-- Records provided --
↓↓↓
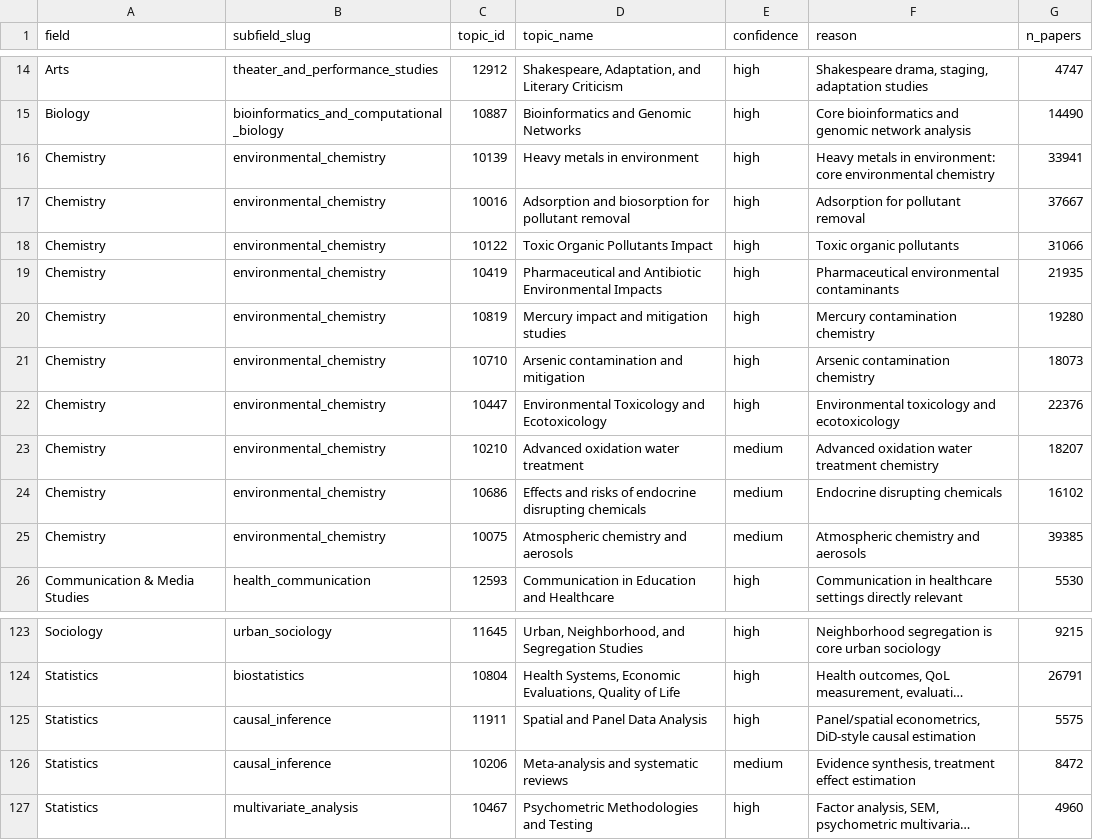
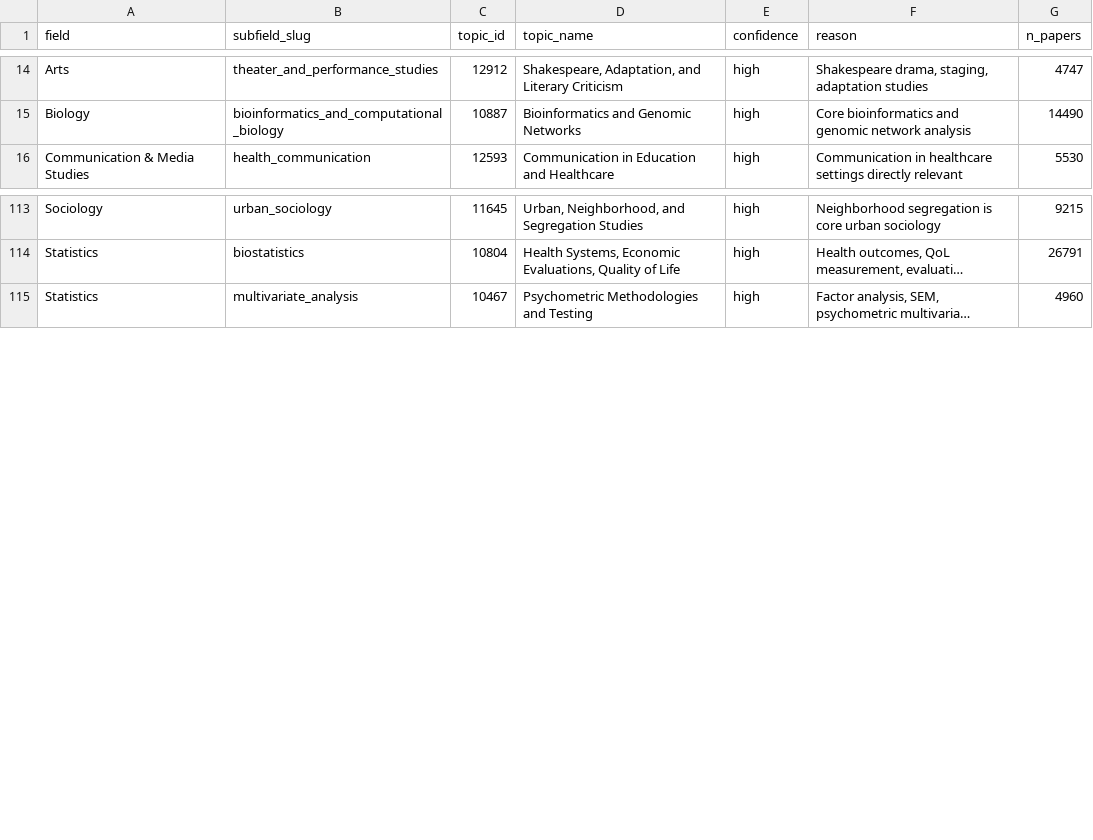
Before and after one commit to lukasalthoff/scinet, a CSV file: data/topic_frame_overlay.csv, drawn as a sheet; only a part is shown, gaps mark what is left out; long unchanged cells end in …; the diff names each change by its address in the sheet, - before the commit and + after, or states it on an @@ line.

```diff
--- a/data/topic_frame_overlay.csv
+++ b/data/topic_frame_overlay.csv
-row 16: Chemistry | environmental_chemistry | 10139 | Heavy metals in environment | high | Heavy metals in environment: core environmental chemistry | 33941
-row 17: Chemistry | environmental_chemistry | 10016 | Adsorption and biosorption for pollutant removal | high | Adsorption for pollutant removal | 37667
-row 18: Chemistry | environmental_chemistry | 10122 | Toxic Organic Pollutants Impact | high | Toxic organic pollutants | 31066
-row 19: Chemistry | environmental_chemistry | 10419 | Pharmaceutical and Antibiotic Environmental Impacts | high | Pharmaceutical environmental contaminants | 21935
-row 20: Chemistry | environmental_chemistry | 10819 | Mercury impact and mitigation studies | high | Mercury contamination chemistry | 19280
-row 21: Chemistry | environmental_chemistry | 10710 | Arsenic contamination and mitigation | high | Arsenic contamination chemistry | 18073
-row 22: Chemistry | environmental_chemistry | 10447 | Environmental Toxicology and Ecotoxicology | high | Environmental toxicology and ecotoxicology | 22376
-row 23: Chemistry | environmental_chemistry | 10210 | Advanced oxidation water treatment | medium | Advanced oxidation water treatment chemistry | 18207
-row 24: Chemistry | environmental_chemistry | 10686 | Effects and risks of endocrine disrupting chemicals | medium | Endocrine disrupting chemicals | 16102
-row 25: Chemistry | environmental_chemistry | 10075 | Atmospheric chemistry and aerosols | medium | Atmospheric chemistry and aerosols | 39385
-row 125: Statistics | causal_inference | 11911 | Spatial and Panel Data Analysis | high | Panel/spatial econometrics, DiD-style causal estimation | 5575
-row 126: Statistics | causal_inference | 10206 | Meta-analysis and systematic reviews | medium | Evidence synthesis, treatment effect estimation | 8472
```
Also changed, not shown: data/openalex_topic_subfield_mapping.csv, data/task_prevalence.csv, 30 other files.
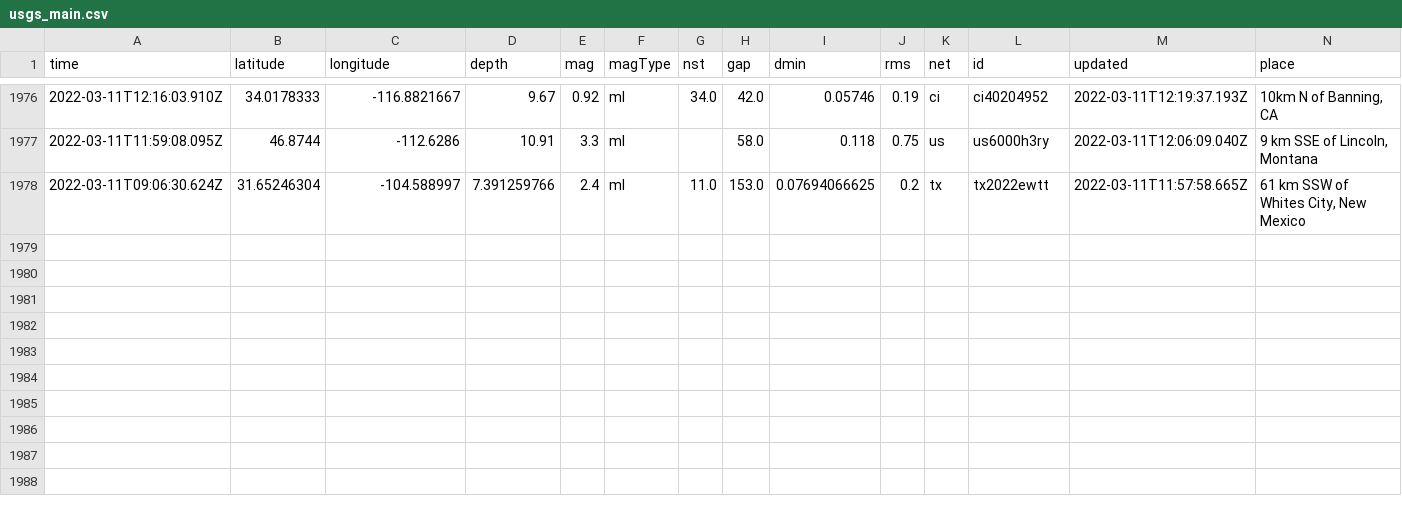
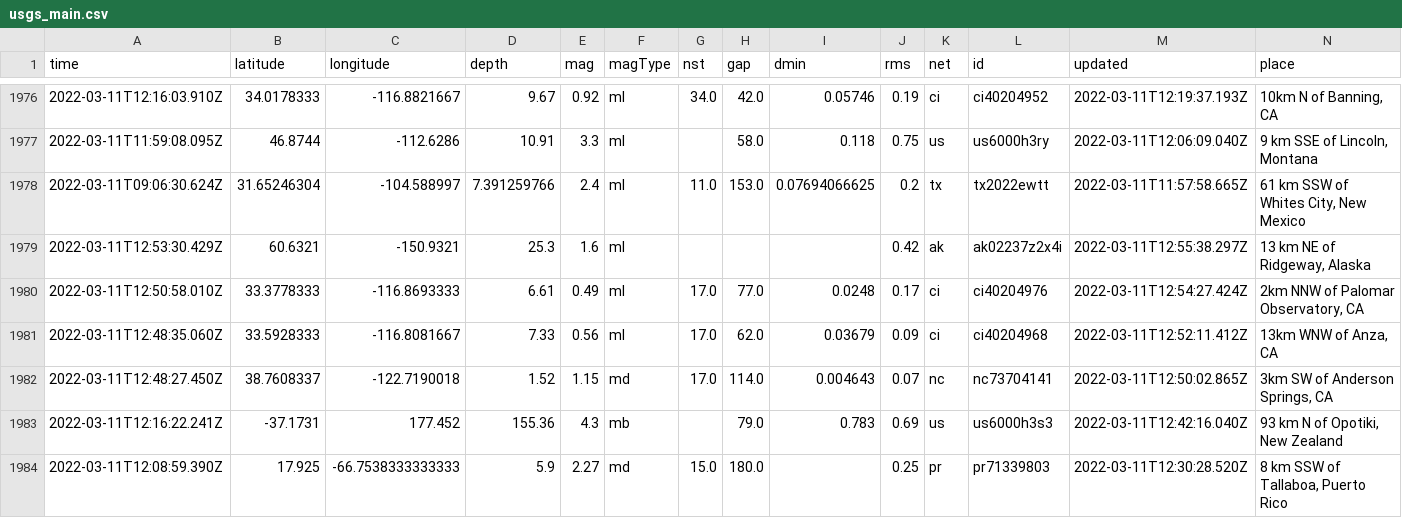
Before and after one commit to JohnnyBerkeley/Nicar2022_actions, a CSV file: usgs_main.csv, drawn as a sheet; only a part is shown, gaps mark what is left out; rows hold the shown columns only; the diff names each change by its address in the sheet, - before the commit and + after, or states it on an @@ line.

```diff
--- a/usgs_main.csv
+++ b/usgs_main.csv
+row 1979: 2022-03-11T12:53:30.429Z | 60.6321 | -150.9321 | 25.3 | 1.6 | ml |  |  |  | 0.42 | ak | ak02237z2x4i | 2022-03-11T12:55:38.297Z | 13 km NE of Ridgeway, Alaska
+row 1980: 2022-03-11T12:50:58.010Z | 33.3778333 | -116.8693333 | 6.61 | 0.49 | ml | 17.0 | 77.0 | 0.0248 | 0.17 | ci | ci40204976 | 2022-03-11T12:54:27.424Z | 2km NNW of Palomar Observatory, CA
+row 1981: 2022-03-11T12:48:35.060Z | 33.5928333 | -116.8081667 | 7.33 | 0.56 | ml | 17.0 | 62.0 | 0.03679 | 0.09 | ci | ci40204968 | 2022-03-11T12:52:11.412Z | 13km WNW of Anza, CA
+row 1982: 2022-03-11T12:48:27.450Z | 38.7608337 | -122.7190018 | 1.52 | 1.15 | md | 17.0 | 114.0 | 0.004643 | 0.07 | nc | nc73704141 | 2022-03-11T12:50:02.865Z | 3km SW of Anderson Springs, CA
+row 1983: 2022-03-11T12:16:22.241Z | -37.1731 | 177.452 | 155.36 | 4.3 | mb |  | 79.0 | 0.783 | 0.69 | us | us6000h3s3 | 2022-03-11T12:42:16.040Z | 93 km N of Opotiki, New Zealand
+row 1984: 2022-03-11T12:08:59.390Z | 17.925 | -66.7538333333333 | 5.9 | 2.27 | md | 15.0 | 180.0 |  | 0.25 | pr | pr71339803 | 2022-03-11T12:30:28.520Z | 8 km SSW of Tallaboa, Puerto Rico
```
Also changed, not shown: usgs_current.csv.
↑↑↑
-- Task directions --
When you restate the listing, keep every word as it is and drop the pictures.

-- Response --
Before and after one commit to lukasalthoff/scinet, a CSV file: data/topic_frame_overlay.csv, drawn as a sheet; only a part is shown, gaps mark what is left out; long unchanged cells end in …; the diff names each change by its address in the sheet, - before the commit and + after, or states it on an @@ line.

```diff
--- a/data/topic_frame_overlay.csv
+++ b/data/topic_frame_overlay.csv
-row 16: Chemistry | environmental_chemistry | 10139 | Heavy metals in environment | high | Heavy metals in environment: core environmental chemistry | 33941
-row 17: Chemistry | environmental_chemistry | 10016 | Adsorption and biosorption for pollutant removal | high | Adsorption for pollutant removal | 37667
-row 18: Chemistry | environmental_chemistry | 10122 | Toxic Organic Pollutants Impact | high | Toxic organic pollutants | 31066
-row 19: Chemistry | environmental_chemistry | 10419 | Pharmaceutical and Antibiotic Environmental Impacts | high | Pharmaceutical environmental contaminants | 21935
-row 20: Chemistry | environmental_chemistry | 10819 | Mercury impact and mitigation studies | high | Mercury contamination chemistry | 19280
-row 21: Chemistry | environmental_chemistry | 10710 | Arsenic contamination and mitigation | high | Arsenic contamination chemistry | 18073
-row 22: Chemistry | environmental_chemistry | 10447 | Environmental Toxicology and Ecotoxicology | high | Environmental toxicology and ecotoxicology | 22376
-row 23: Chemistry | environmental_chemistry | 10210 | Advanced oxidation water treatment | medium | Advanced oxidation water treatment chemistry | 18207
-row 24: Chemistry | environmental_chemistry | 10686 | Effects and risks of endocrine disrupting chemicals | medium | Endocrine disrupting chemicals | 16102
-row 25: Chemistry | environmental_chemistry | 10075 | Atmospheric chemistry and aerosols | medium | Atmospheric chemistry and aerosols | 39385
-row 125: Statistics | causal_inference | 11911 | Spatial and Panel Data Analysis | high | Panel/spatial econometrics, DiD-style causal estimation | 5575
-row 126: Statistics | causal_inference | 10206 | Meta-analysis and systematic reviews | medium | Evidence synthesis, treatment effect estimation | 8472
```
Also changed, not shown: data/openalex_topic_subfield_mapping.csv, data/task_prevalence.csv, 30 other files.
Before and after one commit to JohnnyBerkeley/Nicar2022_actions, a CSV file: usgs_main.csv, drawn as a sheet; only a part is shown, gaps mark what is left out; rows hold the shown columns only; the diff names each change by its address in the sheet, - before the commit and + after, or states it on an @@ line.

```diff
--- a/usgs_main.csv
+++ b/usgs_main.csv
+row 1979: 2022-03-11T12:53:30.429Z | 60.6321 | -150.9321 | 25.3 | 1.6 | ml |  |  |  | 0.42 | ak | ak02237z2x4i | 2022-03-11T12:55:38.297Z | 13 km NE of Ridgeway, Alaska
+row 1980: 2022-03-11T12:50:58.010Z | 33.3778333 | -116.8693333 | 6.61 | 0.49 | ml | 17.0 | 77.0 | 0.0248 | 0.17 | ci | ci40204976 | 2022-03-11T12:54:27.424Z | 2km NNW of Palomar Observatory, CA
+row 1981: 2022-03-11T12:48:35.060Z | 33.5928333 | -116.8081667 | 7.33 | 0.56 | ml | 17.0 | 62.0 | 0.03679 | 0.09 | ci | ci40204968 | 2022-03-11T12:52:11.412Z | 13km WNW of Anza, CA
+row 1982: 2022-03-11T12:48:27.450Z | 38.7608337 | -122.7190018 | 1.52 | 1.15 | md | 17.0 | 114.0 | 0.004643 | 0.07 | nc | nc73704141 | 2022-03-11T12:50:02.865Z | 3km SW of Anderson Springs, CA
+row 1983: 2022-03-11T12:16:22.241Z | -37.1731 | 177.452 | 155.36 | 4.3 | mb |  | 79.0 | 0.783 | 0.69 | us | us6000h3s3 | 2022-03-11T12:42:16.040Z | 93 km N of Opotiki, New Zealand
+row 1984: 2022-03-11T12:08:59.390Z | 17.925 | -66.7538333333333 | 5.9 | 2.27 | md | 15.0 | 180.0 |  | 0.25 | pr | pr71339803 | 2022-03-11T12:30:28.520Z | 8 km SSW of Tallaboa, Puerto Rico
```
Also changed, not shown: usgs_current.csv.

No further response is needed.